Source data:
═══
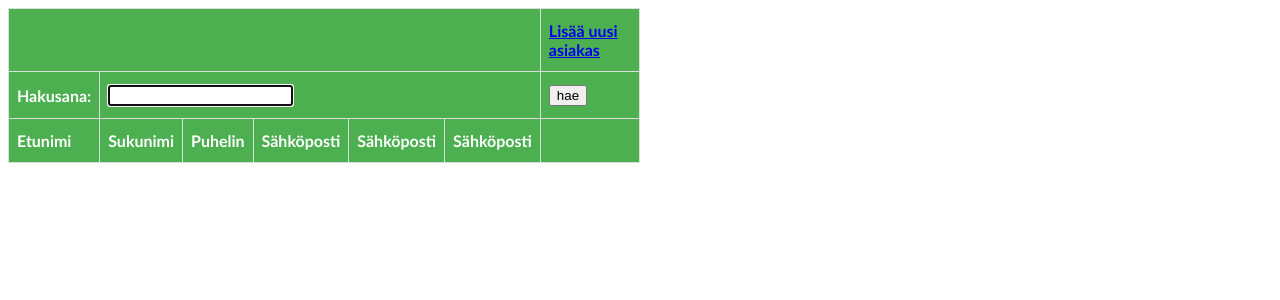
Repository: a1503589/ohjelmointi2-lopputyo
Page: http://localhost/autot/listaaveneet.jsp
The author's editor kept a copy of each file at every save. The page is drawn from the files as they stood at one save, then again after the next save.
The browser window is 1280 px wide. The pictures show the whole page.
The page is served by Tomcat 9. Other server files are loaded and not shown.

Above is the page before, as saved 2021-12-12 17:01:13.

### autot/src/main/webapp/listaaveneet.jsp
<%@ page language="java" contentType="text/html; charset=ISO-8859-1"
    pageEncoding="ISO-8859-1"%>
<!DOCTYPE html>
<html>
<head>
<meta charset="ISO-8859-1">
<link rel="stylesheet" type="text/css" href="css/main.css">
<script src="scripts/main.js"></script>
<title>Listaa asiakkaat</title>
<style>
.oikealle{
	text-align: right;
}
</style>
</head>
<body onkeydown="tutkiKey(event)">
<table id="listaus">
	<thead>
		<tr>
			<th colspan="6" id="ilmo"></th>
			<th><a id="uusiAsiakas" href="lisaaasiakas.jsp">Lisää uusi asiakas</a></th>
		</tr>
		<tr>
			<th class="oikealle">Hakusana:</th>
			<th colspan="5"><input type="text" id="hakusana"></th>
			<th><input type="button" value="hae" id="hakunappi" onclick="haeTiedot()"></th>
		</tr>
		<tr>
			<th>Etunimi</th>
			<th>Sukunimi</th>
			<th>Puhelin</th>
			<th>Sähköposti</th>
			<th>Sähköposti</th>
			<th>Sähköposti</th>
			<th></th>
		</tr>
	</thead>
	<tbody id="tbody">
	</tbody>
</table>
<script>
haeTiedot();
document.getElementById("hakusana").focus();//viedään kursori hakusana-kenttään sivun latauksen yhteydessä

function tutkiKey(event){
	if(event.keyCode==13){//Enter
		haeTiedot();
	}
}
//Funktio tietojen hakemista varten
//GET   /autot/{hakusana}
function haeTiedot(){

	document.getElementById("tbody").innerHTML = "";
	console.log("toimii?");
	fetch("veneet/" + document.getElementById("hakusana").value,{//Lähetetään kutsu backendiin
	      method: 'GET'
	    })
	.then(function (response) {//Odotetaan vastausta ja muutetaan JSON-vastaus objektiksi
		return response.json()
	})
	.then(function (responseJson) {//Otetaan vastaan objekti responseJson-parametrissä
		var veneet = responseJson.veneet;
		var htmlStr="";
		for(var i=0;i<veneet.length;i++){
        	htmlStr+="<tr>";
        	htmlStr+="<td>"+veneet[i].merkkimalli+"</td>";
        	htmlStr+="<td>"+veneet[i].hinta+"</td>";
        	htmlStr+="<td>"+veneet[i].leveys+"</td>";
        	htmlStr+="<td>"+veneet[i].nimi+"</td>";
        	htmlStr+="<td>"+veneet[i].pituus+"</td>";
        	htmlStr+="<td>"+veneet[i].tunnus+"</td>";
        	htmlStr+="<td><a href='muutaasiakas.jsp?asiakas_id="+asiakkaat[i].asiakas_id+"'>Muuta</a>&nbsp;";
        	htmlStr+="<span class='poista' onclick=poista('"+asiakkaat[i].asiakas_id+"','"+asiakkaat[i].etunimi+"','"+asiakkaat[i].sukunimi+"')>Poista</span></td>";
        	htmlStr+="</tr>";
		}
		document.getElementById("tbody").innerHTML = htmlStr;
	})
}

//Funktio tietojen poistamista varten. Kutsutaan backin DELETE-metodia ja välitetään poistettavan tiedon id.
//DELETE /autot/id
function poista(asiakas_id, etunimi,sukunimi){
	if(confirm("Poista asiakas " + etunimi + " " + sukunimi +" ?")){
		fetch("asiakkaat/"+asiakas_id,{//Lähetetään kutsu backendiin
		      method: 'DELETE'
		    })
		.then(function (response) {//Odotetaan vastausta ja muutetaan JSON-vastaus objektiksi
			return response.json()
		})
		.then(function (responseJson) {//Otetaan vastaan objekti responseJson-parametrissä
			var vastaus = responseJson.response;
			if(vastaus==0){
				document.getElementById("ilmo").innerHTML= "Asiakkaan poisto epäonnistui.";
	        }else if(vastaus==1){
	        	document.getElementById("ilmo").innerHTML="Asiakkaan" + etunimi + " " + sukunimi + " poisto onnistui.";
				haeTiedot();
			}
			setTimeout(function(){ document.getElementById("ilmo").innerHTML=""; }, 5000);
		})
	}
}
</script>
</body>
</html>

### autot/src/main/webapp/css/main.css
@charset "ISO-8859-1";
table {
  font-family: "Trebuchet MS", Arial, Helvetica, sans-serif;
  border-collapse: collapse;
  width: 50%;
}

table td, table th {
  border: 1px solid #ddd;
  padding: 8px;
}

table tbody tr:nth-child(even){background-color: #f2f2f2;}

table tbody tr:hover {background-color: #ddd;}

table th {
  padding-top: 12px;
  padding-bottom: 12px;
  text-align: left;
  background-color: #4CAF50;
  color: white;
}

.poista{
	color: red;
	text-decoration: underline;
	cursor: pointer;
}

.oikealle{
	text-align: right;

}

#uusi, #takaisin{
	color: white;
	cursor: pointer;
}

### autot/src/main/webapp/scripts/main.js

function requestURLParam(sParam){
    var sPageURL = window.location.search.substring(1);
    var sURLVariables = sPageURL.split("&");
    for (var i = 0; i < sURLVariables.length; i++){
        var sParameterName = sURLVariables[i].split("=");
        if(sParameterName[0] == sParam){
            return sParameterName[1];
        }
    }
}
function formDataToJSON(data){
	var returnStr="{";
	for(var i=0; i<data.length; i++){
		returnStr+="\"" +data[i].name + "\":\"" + data[i].value + "\",";
	}
	returnStr = returnStr.substring(0, returnStr.length - 1); //poistetaan viimeinen pilkku
	returnStr+="}";
	return returnStr;
}

function siivoa(teksti){
	teksti=teksti.replace("<","");
	teksti=teksti.replace(";","");
	teksti=teksti.replace("'","''");
	return teksti;
}

### autot/src/main/java/control/Veneet.java
package control;

import java.io.IOException;
import java.io.PrintWriter;
import java.util.ArrayList;
import javax.servlet.ServletException;
import javax.servlet.annotation.WebServlet;
import javax.servlet.http.HttpServlet;
import javax.servlet.http.HttpServletRequest;
import javax.servlet.http.HttpServletResponse;

import org.json.JSONObject;

import model.Vene;
import model.dao.Dao;

@WebServlet("/veneet/*")
public class Veneet extends HttpServlet {
	private static final long serialVersionUID = 1L;

    public Veneet() {
        super();
        System.out.println("Veneet.Veneet()");
    }

  //Haetaan autojen tiedot
    //GET  /autot/{hakusana}
    //GET /autot/haeyksi/rekno
	protected void doGet(HttpServletRequest request, HttpServletResponse response) throws ServletException, IOException {
		System.out.println("Veneet.doGet()");
		String pathInfo = request.getPathInfo();	//haetaan kutsun polkutiedot, esim. /audi
		System.out.println("polku: "+pathInfo);
		System.out.println("doGet tähän 1");
		Dao dao = new Dao();
		ArrayList<Vene> veneet;
		String strJSON="";
		if(pathInfo==null) { //Haetaan kaikki autot
			veneet = dao.listaaKaikki();
			strJSON = new JSONObject().put("vene", veneet).toString();
		}else if(pathInfo.indexOf("haeyksi")!=-1) {		//polussa on sana "haeyksi", eli haetaan yhden auton tiedot
			System.out.println("Tähän tultiin");
			String tunnus = pathInfo.replace("/haeyksi/", ""); //poistetaan polusta "/haeyksi/", j�ljelle j�� rekno
			Vene vene = dao.etsiVene(tunnus);

			JSONObject JSON = new JSONObject();
			JSON.put("tunnus", vene.getTunnus());
			JSON.put("nimi", vene.getNimi());
			JSON.put("merkkimalli", vene.getMerkkimalli());
			JSON.put("pituus", vene.getPituus());
			JSON.put("leveys", vene.getLeveys());
			JSON.put("hinta", vene.getHinta());
			strJSON = JSON.toString();
		}else{ //Haetaan hakusanan mukaiset autot
			String hakusana = pathInfo.replace("/", "");
			veneet = dao.listaaKaikki(hakusana);
			strJSON = new JSONObject().put("veneet", veneet).toString();
		}
		response.setContentType("application/json");
		response.setCharacterEncoding("UTF-8");
		PrintWriter out = response.getWriter();
		out.println(strJSON);

	}

	/*
	 * protected void doGet(HttpServletRequest request, HttpServletResponse response) throws ServletException, IOException {
		System.out.println("Asiakkaat.doGet()");
		String pathInfo = request.getPathInfo();	//haetaan kutsun polkutiedot, esim. /aalto
		System.out.println("polku: "+pathInfo);
		String hakusana="";
		if(pathInfo!=null) {
			hakusana = pathInfo.replace("/", "");
		}
		Dao dao = new Dao();
		ArrayList<Asiakas> asiakkaat = dao.listaaKaikki(hakusana);
		System.out.println(asiakkaat);
		String strJSON = new JSONObject().put("asiakkaat", asiakkaat).toString();
		response.setContentType("application/json");
		PrintWriter out = response.getWriter();
		out.println(strJSON);
	}
	 */
	protected void doPost(HttpServletRequest request, HttpServletResponse response) throws ServletException, IOException {
		System.out.println("Veneet.doPost()");
		JSONObject jsonObj = new JsonStrToObj().convert(request); //Muutetaan kutsun mukana tuleva json-string json-objektiksi
		Vene vene = new Vene();
		vene.setNimi(jsonObj.getString("nimi"));
		vene.setMerkkimalli(jsonObj.getString("merkkimalli"));
		vene.setPituus(Double.parseDouble(jsonObj.getString("pituus")));
		vene.setLeveys(Double.parseDouble(jsonObj.getString("leveys")));
		vene.setHinta(Integer.parseInt(jsonObj.getString("hinta")));
		response.setContentType("application/json");
		response.setCharacterEncoding("UTF-8");
		PrintWriter out = response.getWriter();
		Dao dao = new Dao();
		if(dao.lisaaVene(vene)){ //metodi palauttaa true/false
			out.println("{\"response\":1}");  //Auton lis��minen onnistui {"response":1}
		}else{
			out.println("{\"response\":0}");  //Auton lis��minen ep�onnistui {"response":0}
		}
	}

	protected void doPut(HttpServletRequest request, HttpServletResponse response) throws ServletException, IOException {

		System.out.println("Veneet.doPut()");


		JSONObject jsonObj = new JsonStrToObj().convert(request); //Muutetaan kutsun mukana tuleva json-string json-objektiksi


		Vene vene = new Vene();
		vene.setTunnus(Integer.parseInt(jsonObj.getString("tunnus")));
		vene.setNimi(jsonObj.getString("nimi"));
		vene.setMerkkimalli(jsonObj.getString("merkkimalli"));
		vene.setPituus(Double.parseDouble(jsonObj.getString("pituus")));
		vene.setLeveys(Double.parseDouble(jsonObj.getString("leveys")));
		vene.setHinta(Integer.parseInt(jsonObj.getString("hinta")));

		response.setContentType("application/json");

		//System.out.println(asiakas);
		response.setCharacterEncoding("UTF-8");
		PrintWriter out = response.getWriter();
		Dao dao = new Dao();
		if(dao.muutaVene(vene)){ //metodi palauttaa true/false
			out.println("{\"response\":1}");  //Auton muuttaminen onnistui {"response":1}
		}else{
			out.println("{\"response\":0}");  //Auton muuttaminen ep�onnistui {"response":0}
		}
	}

	protected void doDelete(HttpServletRequest request, HttpServletResponse response) throws ServletException, IOException {
		System.out.println("Veneet.doDelete()");
		String pathInfo = request.getPathInfo();	//haetaan kutsun polkutiedot, esim. /ABC-222
		System.out.println("polku: "+pathInfo);
		String poistettavaTunnus = pathInfo.replace("/", "");
		response.setContentType("application/json");
		response.setCharacterEncoding("UTF-8");
		PrintWriter out = response.getWriter();
		Dao dao = new Dao();
		if(dao.poistaVene(poistettavaTunnus)){ //metodi palauttaa true/false
			out.println("{\"response\":1}");  //Auton poistaminen onnistui {"response":1}
		}else{
			out.println("{\"response\":0}");  //Auton poistaminen ep�onnistui {"response":0}
		}
	}

}

### autot/src/main/java/model/dao/Dao.java
package model.dao;

import java.sql.Connection;
import java.sql.DriverManager;
import java.sql.PreparedStatement;
import java.sql.ResultSet;
import java.util.ArrayList;

import model.Vene;

public class Dao {
	private Connection con=null;
	private ResultSet rs = null;
	private PreparedStatement stmtPrep=null;
	private String sql;
	private String db ="Venekanta.sqlite";

	private Connection yhdista(){
    	Connection con = null;
    	String path = System.getProperty("catalina.base");
    	path = path.substring(0, path.indexOf(".metadata")).replace("\\", "/"); //Eclipsessa
    	//System.out.println("Polku on: " + path);
    	//path += "/webapps/"; //Tuotannossa. Laita kanta webapps-kansioon.
    	String url = "jdbc:sqlite:"+path+db;
    	try {
    		Class.forName("org.sqlite.JDBC");
	        con = DriverManager.getConnection(url);
	        System.out.println("Yhteys avattu.");
	     }catch (Exception e){
	    	 System.out.println("Yhteyden avaus ep�onnistui.");
	        e.printStackTrace();
	     }
	     return con;
	}

	public ArrayList<Vene> listaaKaikki(){
		ArrayList<Vene> veneet = new ArrayList<Vene>();
		sql = "SELECT * FROM asiakkaat";
		try {
			con=yhdista();
			if(con!=null){ //jos yhteys onnistui
				stmtPrep = con.prepareStatement(sql);
        		rs = stmtPrep.executeQuery();
				if(rs!=null){ //jos kysely onnistui
					while(rs.next()){
						Vene vene = new Vene();
						vene.setTunnus(rs.getInt(1));
						vene.setNimi(rs.getString(2));
						vene.setMerkkimalli(rs.getString(3));
						vene.setPituus(rs.getDouble(4));
						vene.setHinta(rs.getInt(5));
						veneet.add(vene);
						}
				}
			}
			con.close();
		} catch (Exception e) {
			e.printStackTrace();
		}
		return veneet;
	}

	public ArrayList<Vene> listaaKaikki(String hakusana){
		ArrayList<Vene> veneet = new ArrayList<Vene>();
		sql = "SELECT * FROM veneet WHERE nimi LIKE ? or merkkimalli LIKE ?";
		try {
			con=yhdista();
			if(con!=null){ //jos yhteys onnistui
				stmtPrep = con.prepareStatement(sql);
				stmtPrep.setString(1, "%" + hakusana + "%");
				stmtPrep.setString(2, "%" + hakusana + "%");
				rs = stmtPrep.executeQuery();
				if(rs!=null){ //jos kysely onnistui
					while(rs.next()){
						Vene vene = new Vene();
						vene.setTunnus(rs.getInt(1));
						vene.setNimi(rs.getString(2));
						vene.setMerkkimalli(rs.getString(3));
						vene.setPituus(rs.getDouble(4));
						vene.setLeveys(rs.getDouble(5));
						vene.setHinta(rs.getInt(6));
						veneet.add(vene);

					}
				}
				con.close();
			}
		} catch (Exception e) {
			e.printStackTrace();
		}
		return veneet;
	}


	 public boolean lisaaVene(Vene vene){
		boolean paluuArvo=true;
		sql="INSERT INTO veneet(nimi, merkkimalli, pituus, leveys, hinta) VALUES(?,?,?,?)";
		System.out.println("Ajettiin");
		try {
			con = yhdista();
			stmtPrep=con.prepareStatement(sql);
			stmtPrep.setString(1, vene.getNimi());
			stmtPrep.setString(2, vene.getMerkkimalli());
			stmtPrep.setString(3, Double.toString(vene.getPituus()));
			stmtPrep.setString(4, Double.toString(vene.getLeveys()));
			stmtPrep.setString(5, Integer.toString(vene.getHinta()));
			stmtPrep.executeUpdate();
	        con.close();
		} catch (Exception e) {
			e.printStackTrace();
			paluuArvo=false;
		}
		return paluuArvo;
	}

	 public boolean poistaVene(String tunnus){ //Oikeassa el�m�ss� tiedot ensisijaisesti merkit��n poistetuksi.
			boolean paluuArvo=true;
			sql="DELETE FROM veneet WHERE tunnus=?";
			try {
				con = yhdista();
				stmtPrep=con.prepareStatement(sql);
				stmtPrep.setString(1, tunnus);
				stmtPrep.executeUpdate();
		        con.close();
			} catch (Exception e) {
				e.printStackTrace();
				paluuArvo=false;
			}
			return paluuArvo;
		}

	 public Vene etsiVene (String tunnus) {
			Vene vene = null;
			sql = "SELECT * FROM veneet WHERE tunnus=?";
			try {
				con=yhdista();
				if(con!=null){
					stmtPrep = con.prepareStatement(sql);
					stmtPrep.setString(1, tunnus);
	        		rs = stmtPrep.executeQuery();
	        		if(rs.isBeforeFirst()){ //jos kysely tuotti dataa, eli rekNo on k�yt�ss�
	        			rs.next();
	        			vene = new Vene();
	        			vene.setTunnus(rs.getInt(1));
	        			vene.setNimi(rs.getString(2));
						vene.setMerkkimalli(rs.getString(3));
						vene.setPituus(Double.parseDouble(rs.getString(4)));
						vene.setLeveys(Double.parseDouble(rs.getString(5)));
						vene.setHinta(Integer.parseInt(rs.getString(6)));

					}
				}
				con.close();
			} catch (Exception e) {
				e.printStackTrace();
			}
			return vene;
		}

	 public boolean muutaVene(Vene vene){
			boolean paluuArvo=true;
			String tunnus = Integer.toString(vene.getTunnus());
			System.out.println(tunnus);
			System.out.println(vene);
			sql="UPDATE veneet SET nimi=?, merkkimalli=?, pituus=?, leveys=?, hinta=? WHERE tunnus=?";
			try {
				con = yhdista();

				stmtPrep=con.prepareStatement(sql);
				stmtPrep.setString(1, vene.getNimi());
				stmtPrep.setString(2, vene.getMerkkimalli());
				stmtPrep.setString(3, Double.toString(vene.getPituus()));
				stmtPrep.setString(4, Double.toString(vene.getLeveys()));
				stmtPrep.setString(5, Integer.toString(vene.getHinta()));
				stmtPrep.setString(6, tunnus);
				stmtPrep.executeUpdate();
		        con.close();
			} catch (Exception e) {
				e.printStackTrace();
				paluuArvo=false;
			}
			return paluuArvo;
		}



}

After the next save:
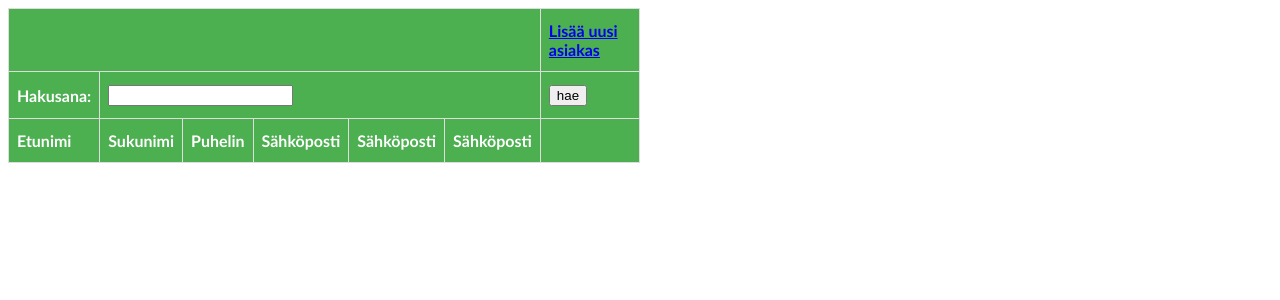
Console error: SyntaxError: Unexpected token '.'
Saved 15 s later.
--- a/autot/src/main/webapp/listaaveneet.jsp
+++ b/autot/src/main/webapp/listaaveneet.jsp
@@ -52,10 +52,11 @@
 function haeTiedot(){
 
 	document.getElementById("tbody").innerHTML = "";
-	console.log("toimii?");
+
 	fetch("veneet/" + document.getElementById("hakusana").value,{//Lähetetään kutsu backendiin
 	      method: 'GET'
 	    })
+	    console.log("toimii?");
 	.then(function (response) {//Odotetaan vastausta ja muutetaan JSON-vastaus objektiksi
 		return response.json()
 	})

After the 2 saves that followed:
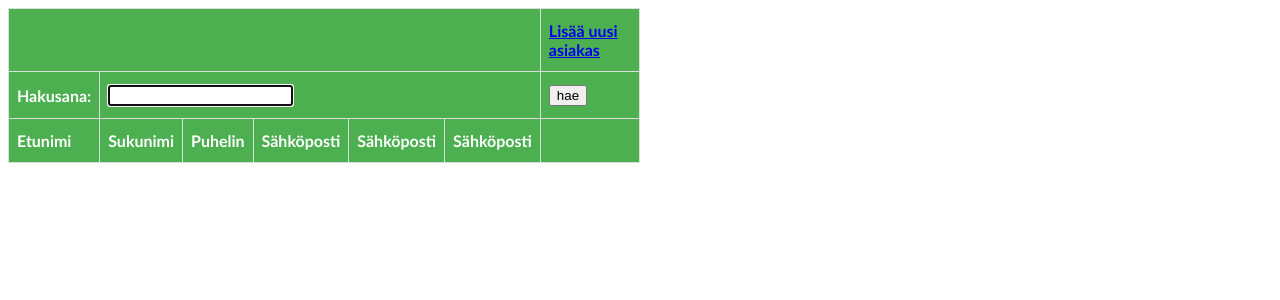
The error is gone.
The 2 saves are shown as one change because 1 left the picture as it was.
The last was saved 36 s later.
--- a/autot/src/main/webapp/listaaveneet.jsp
+++ b/autot/src/main/webapp/listaaveneet.jsp
@@ -55,10 +55,12 @@
 
 	fetch("veneet/" + document.getElementById("hakusana").value,{//Lähetetään kutsu backendiin
 	      method: 'GET'
+
 	    })
-	    console.log("toimii?");
+
 	.then(function (response) {//Odotetaan vastausta ja muutetaan JSON-vastaus objektiksi
 		return response.json()
+		console.log("toimii?");
 	})
 	.then(function (responseJson) {//Otetaan vastaan objekti responseJson-parametrissä
 		var veneet = responseJson.veneet;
═══
Copy exactly, and copy nothing else: the lines from the start of the data above through the line that holds "The browser window". The pictures stay out.

Repository: a1503589/ohjelmointi2-lopputyo
Page: http://localhost/autot/listaaveneet.jsp
The author's editor kept a copy of each file at every save. The page is drawn from the files as they stood at one save, then again after the next save.
The browser window is 1280 px wide. The pictures show the whole page.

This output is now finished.